▸ Problem to solve:
Return each line of the listing that contains the string "userContribution".

▸ Recorded data:
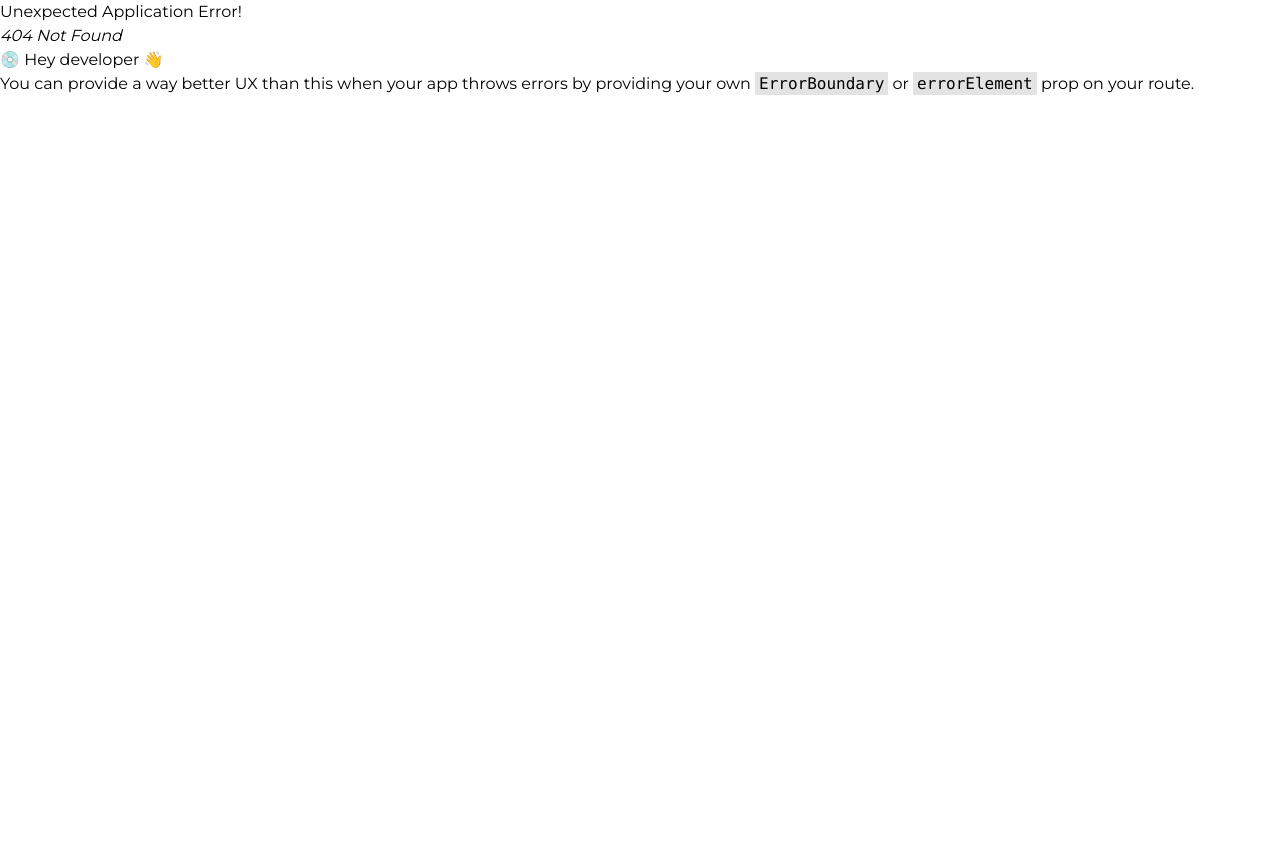
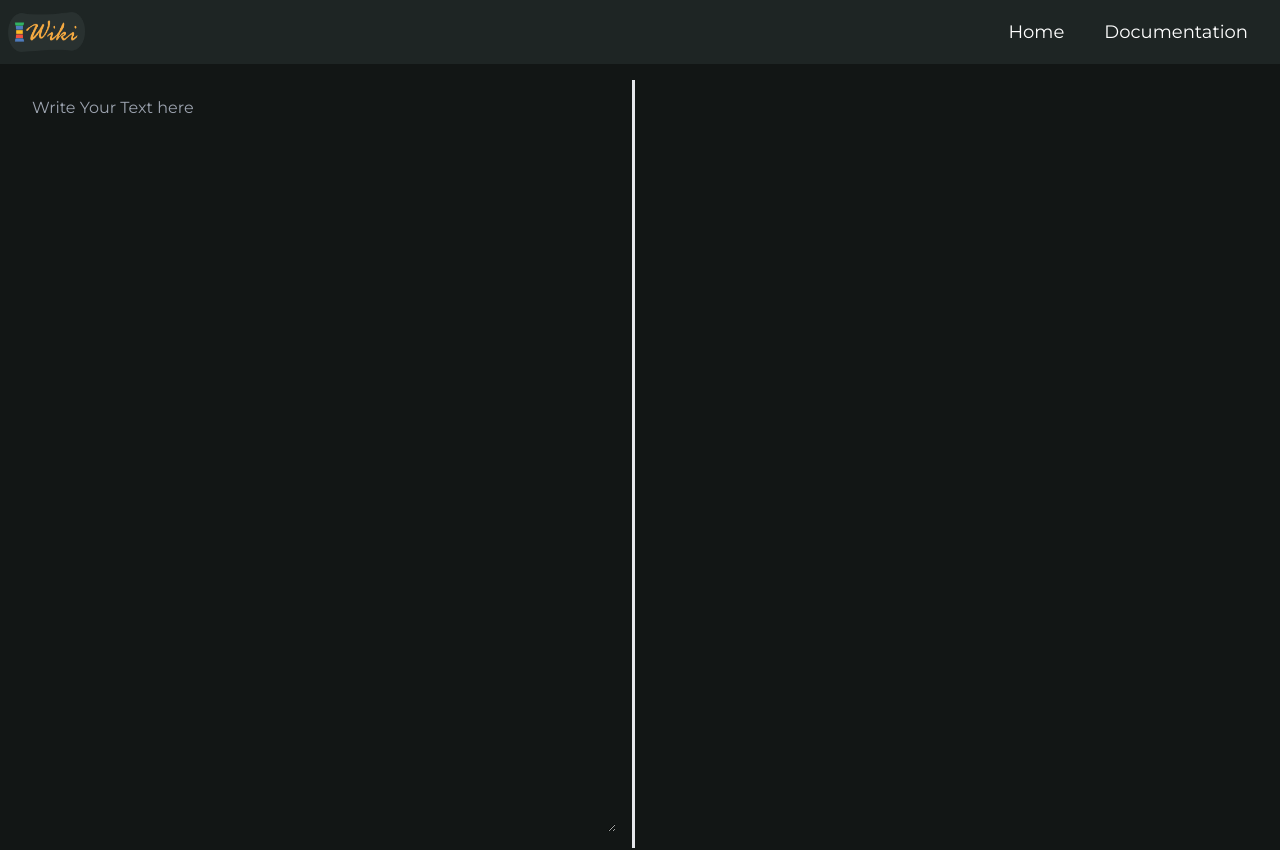
Before and after one commit to SidharthMudgil/lg-wiki, a React (Create React App) app: page /input in a window 1280 px wide. Before the commit this address had no page. Shown: the top 850 px of the page. Before the commit the page ends 800 px from the top, so only its background shows below. Built offline with nearby package versions, Linux system fonts and the light colour scheme.

Commit message:
markdown_implemtion_done_full

```diff
--- a/package.json
+++ b/package.json
@@ -8,8 +8,7 @@
     "@testing-library/user-event": "^13.5.0",
     "@tinymce/tinymce-react": "^4.3.2",
     "appwrite": "^13.0.1",
-    "file-system": "^2.2.2",
-    "fs": "^0.0.1-security",
+
     "html-react-parser": "^5.1.5",
     "path": "^0.12.7",
     "react": "^18.2.0",
@@ -17,6 +16,8 @@
     "react-hook-form": "^7.50.1",
     "react-markdown": "^9.0.1",
     "react-scripts": "5.0.1",
+    "react-syntax-highlighter": "^15.5.0",
+    "remark-gfm": "^4.0.0",
     "web-vitals": "^2.1.4"
   },
   "scripts": {
--- a/src/App.js
+++ b/src/App.js
@@ -7,6 +7,7 @@ import {
 import "./App.css";
 import MainContent from "./pages/homeScreen/MainContent";
 // import Doc from "./pages/documentation/Doc";
+import UserInput from "./userContribution/UserInput";
 import Layout from "./pages/leftNavigation/Layout";
 import NavigatorHeader from "./pages/navigationHeader/NavigationHeader";
 import Architecture from "./pages/architecture/Architecture";
@@ -18,6 +19,7 @@ function App() {
     createRoutesFromElements(
       <Route path="/" element={<NavigatorHeader />}>
         <Route path="" element={<MainContent />} />
+        <Route path="/input" element={<UserInput />} />
 
         <Route path="docs" element={<Layout />}>
         <Route path="arc" element={<Architecture />} />
--- a/src/pages/header/header.css
+++ b/src/pages/header/header.css
@@ -15,7 +15,8 @@
   display: flex;
   cursor: pointer;
   transition: 0.2s ease-in;
-  margin: 0 62px;
+  margin: 0 20px;
+  font-size: 18px;
 }
 
 .nav-li {
@@ -46,13 +47,13 @@
 }
 
 .nav-ul {
-  margin-left: -5rem;
   display: flex;
-  justify-content: center;
+  justify-content: right;
   align-items: center;
   flex-wrap: wrap;
   width: 100%;
   height: 4rem;
+  margin-right: 12px;
 }
 
 .footer {
--- a/src/pages/leftNavigation/Navigaton.js
+++ b/src/pages/leftNavigation/Navigaton.js
@@ -90,7 +90,7 @@ export default function Navigaton() {
                 <Link to="/docs/title" className="menutab-link">demo text</Link>
               </li>
               <li className="menutab">
-                <Link to="/" className="menutab-link">demo text</Link>
+                <Link to="/docs/input" className="menutab-link">demo text</Link>
               </li>
             </ul>
           </li>
--- /dev/null
+++ b/src/userContribution/UserInput.css
@@ -0,0 +1,37 @@
+.markdown {
+  display: flex;
+  width: 100%;
+  height:100vh ;
+  background-color: var(--backgroud);
+  gap: 10px ;
+  padding: 1rem;
+}
+.markdown-input {
+  padding: 1rem;
+  display: flex;
+  flex-basis: 50%;
+  border-right-width: 10px solid var(--text-color);
+}
+
+.textinput-markdown{
+  background-color: inherit;
+  width: 100%;
+  height: 100%;
+  color:var(--text-color)
+}
+textarea:focus{
+  outline: none;
+}
+.markdown-container {
+  display: flex;
+  flex-wrap: wrap;
+  flex-basis: 50%;
+   padding: 1rem;
+  flex-direction: column;
+}
+.markdown-output{
+  display: flex;
+  flex-direction: column;
+  width: 100%;
+
+}
--- /dev/null
+++ b/src/userContribution/UserInput.js
@@ -0,0 +1,51 @@
+import React, { useState } from 'react'
+import Markdown from 'react-markdown'
+import {Prism as SyntaxHighlighter} from 'react-syntax-highlighter'
+import '../userContribution/UserInput.css'
+import remarkGfm from 'remark-gfm'
+import { vscDarkPlus } from 'react-syntax-highlighter/dist/esm/styles/prism'
+// Did you know you can use tildes instead of backticks for code in markdown?
+
+
+export default function UserInput() {
+
+    const [text,setText] =useState();
+
+
+  return (<div className='markdown h-s'>
+    <div className='markdown-input'>
+<textarea  width="1000px" className='textinput-markdown ' placeholder='Write Your Text here' onChange={(e)=> {setText(String(e.target.value))}}/>
+</div>
+<div className="markdown-container">
+    <Markdown
+    children={text}
+    remarkPlugins={[remarkGfm]}
+    className='markdown-output'
+
+    components={{
+      code(props) {
+        const {children, className, node, ...rest} = props
+        const match = /language-(\w+)/.exec(className || '')
+        return match ? (
+          <SyntaxHighlighter
+            {...rest}
+            PreTag="div"
+            children={String(children).replace(/\n$/, '')}
+            language={match[1]}
+            style={vscDarkPlus}
+            wrapLines={true}
+          />
+        ) : (
+          <code {...rest} className={className} >
+            {children}
+          </code>
+             )
+            }
+          }}
+        />
+
+
+        </div>
+        </div>
+  )
+}
```
Also changed, not shown: src/pages/documentation/Doc.css (deleted, +0 -53 lines), src/pages/documentation/Doc.jsx (deleted, +0 -123 lines), 1 other file (tests, documents, lock files or other folders).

▸ Solution below:
+import UserInput from "./userContribution/UserInput";
+++ b/src/userContribution/UserInput.css
+++ b/src/userContribution/UserInput.js
+import '../userContribution/UserInput.css'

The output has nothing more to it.